What the exercise asks. Copy out each line containing "setIsMetronomeRunning" from the entries below.

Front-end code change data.
BEGIN

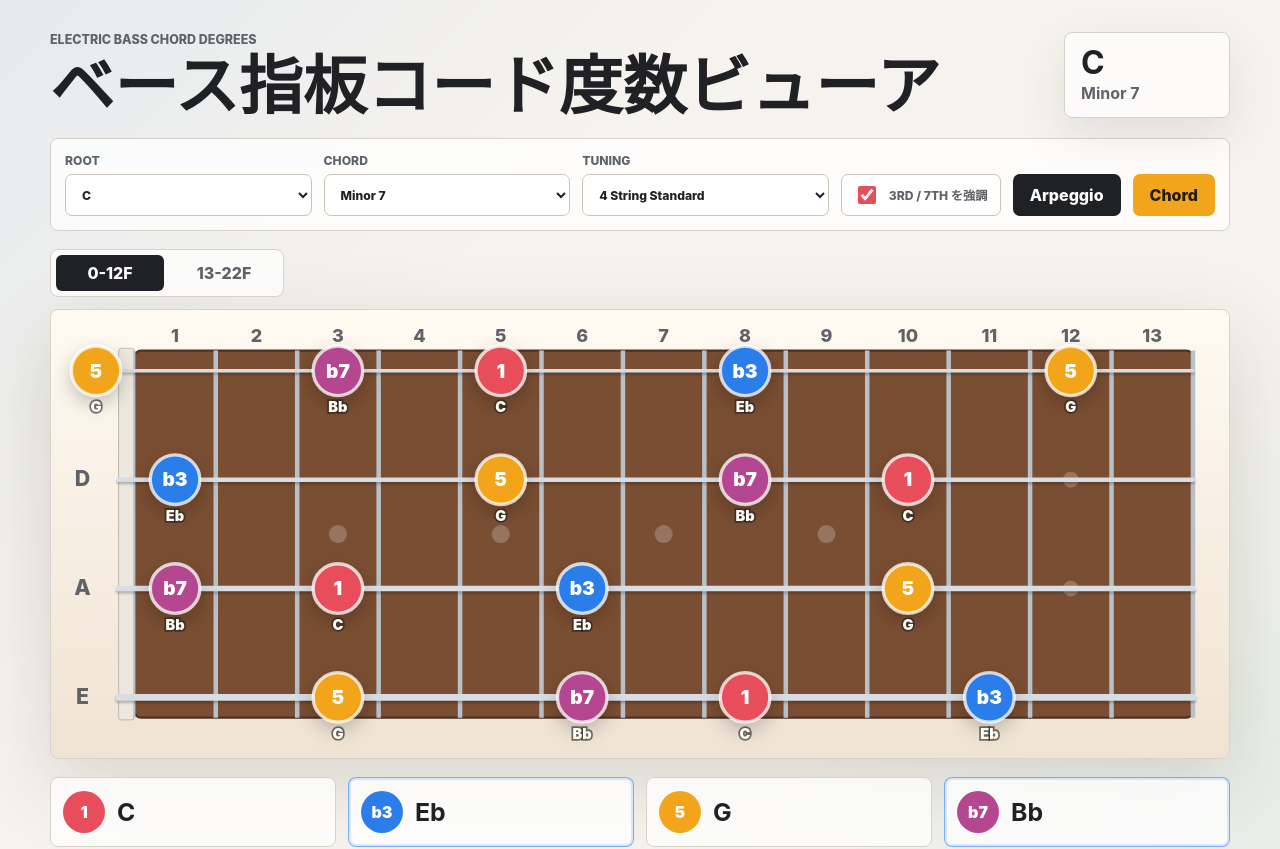
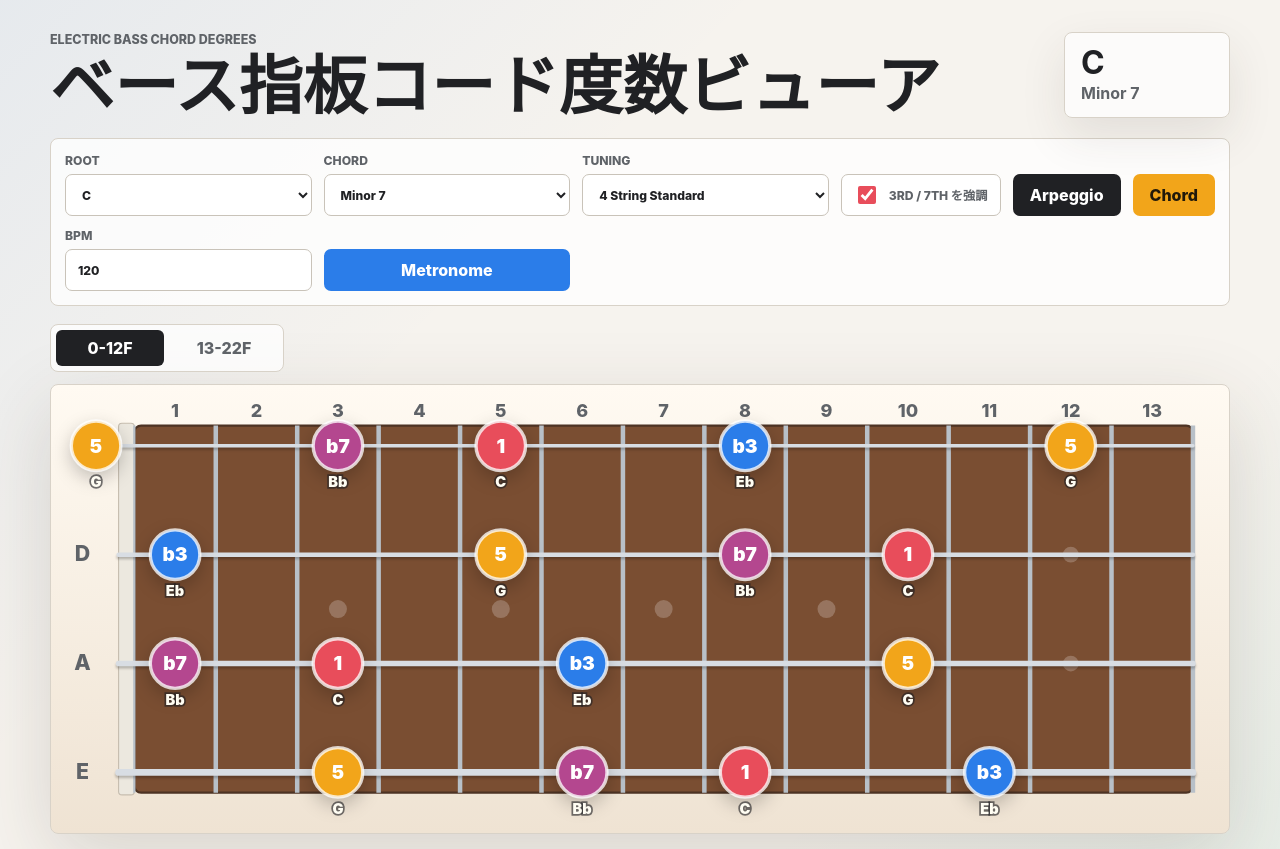
Before and after one commit to muu-ima/muu-fret-degree, a Next.js app: page / in a window 1280 px wide. Shown: the top 849 px of the page. Built offline with nearby package versions, Linux system fonts and the light colour scheme.

Commit message:
Add BPM metronome controls

```diff
--- a/app/globals.css
+++ b/app/globals.css
@@ -110,7 +110,8 @@ label {
 }
 
 select,
-button {
+button,
+input[type="number"] {
   min-height: 42px;
   border: 1px solid #c9c3b9;
   border-radius: 7px;
@@ -118,7 +119,8 @@ button {
   color: var(--ink);
 }
 
-select {
+select,
+input[type="number"] {
   padding: 0 34px 0 12px;
 }
 
@@ -134,6 +136,14 @@ button {
 .secondaryButton {
   background: #f2a51a;
   color: #21190a;
+}
+
+.metronomeButton {
+  background: #2b7de9;
+}
+
+.metronomeButton.active {
+  background: #e84d5b;
 }
 
 button:focus-visible,
--- a/app/page.tsx
+++ b/app/page.tsx
@@ -1,6 +1,6 @@
 "use client";
 
-import { useMemo, useRef, useState } from "react";
+import { useEffect, useMemo, useRef, useState } from "react";
 import theory from "../data/theory.json";
 
 type Interval = {
@@ -493,12 +493,17 @@ function MobileBassFretboard({
 
 export default function Home() {
   const audioContext = useRef<AudioContext | null>(null);
+  const metronomeTimer = useRef<number | null>(null);
+  const metronomeBeat = useRef(0);
   const [root, setRoot] = useState("C");
   const [chordTypeId, setChordTypeId] = useState("m7");
   const [tuningId, setTuningId] = useState("standard");
   const [showGuideTones, setShowGuideTones] = useState(true);
   const [isControlsOpen, setIsControlsOpen] = useState(false);
   const [selectedFretRangeId, setSelectedFretRangeId] = useState<FretRange["id"]>("low");
+  const [bpm, setBpm] = useState(120);
+  const [isMetronomeRunning, setIsMetronomeRunning] = useState(false);
+  const [currentBeat, setCurrentBeat] = useState(1);
 
   const chromatic = theory.chromatic;
   const chordTypes = theory.chordTypes as ChordType[];
@@ -547,6 +552,31 @@ export default function Home() {
       audioContext.current = new AudioContext();
     }
     return audioContext.current;
+  }
+
+  function playMetronomeClick(startTime: number, accented: boolean) {
+    const context = ensureAudioContext();
+    const oscillator = context.createOscillator();
+    const gain = context.createGain();
+    const end = startTime + 0.055;
+
+    oscillator.type = "square";
+    oscillator.frequency.setValueAtTime(accented ? 1320 : 920, startTime);
+    gain.gain.setValueAtTime(0.0001, startTime);
+    gain.gain.exponentialRampToValueAtTime(accented ? 0.42 : 0.28, startTime + 0.004);
+    gain.gain.exponentialRampToValueAtTime(0.0001, end);
+
+    oscillator.connect(gain);
+    gain.connect(context.destination);
+    oscillator.start(startTime);
+    oscillator.stop(end + 0.01);
+  }
+
+  function stopMetronome() {
+    if (metronomeTimer.current !== null) {
+      window.clearInterval(metronomeTimer.current);
+      metronomeTimer.current = null;
+    }
   }
 
   function playBassNote(midi: number, startOffset = 0, duration = 0.85) {
@@ -660,6 +690,43 @@ export default function Home() {
   }
 
 
+  useEffect(() => {
+    stopMetronome();
+
+    if (!isMetronomeRunning) {
+      return;
+    }
+
+    const beatMs = (60 / bpm) * 1000;
+    metronomeBeat.current = 0;
+
+    const tick = () => {
+      const context = ensureAudioContext();
+      const beat = metronomeBeat.current % 4;
+      void context.resume();
+      playMetronomeClick(context.currentTime, beat === 0);
+      setCurrentBeat(beat + 1);
+      metronomeBeat.current += 1;
+    };
+
+    tick();
+    metronomeTimer.current = window.setInterval(tick, beatMs);
+
+    return stopMetronome;
+  }, [bpm, isMetronomeRunning]);
+
+  function toggleMetronome() {
+    setIsMetronomeRunning((running) => !running);
+  }
+
+  function updateBpm(value: string) {
+    const nextBpm = Number(value);
+    if (Number.isFinite(nextBpm)) {
+      setBpm(Math.min(240, Math.max(40, Math.round(nextBpm))));
+    }
+  }
+
+
   function renderControls(className: string) {
     return (
       <section className={className} aria-label="コードとチューニング">
@@ -706,6 +773,24 @@ export default function Home() {
           </button>
           <button type="button" className="secondaryButton" onClick={playStack}>
             Chord
+          </button>
+          <label>
+            BPM
+            <input
+              min="40"
+              max="240"
+              step="1"
+              type="number"
+              value={bpm}
+              onChange={(event) => updateBpm(event.target.value)}
+            />
+          </label>
+          <button
+            type="button"
+            className={isMetronomeRunning ? "metronomeButton active" : "metronomeButton"}
+            onClick={toggleMetronome}
+          >
+            {isMetronomeRunning ? "Beat " + currentBeat : "Metronome"}
           </button>
         </section>
     );
```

END

Reply.
+  const [isMetronomeRunning, setIsMetronomeRunning] = useState(false);
+    setIsMetronomeRunning((running) => !running);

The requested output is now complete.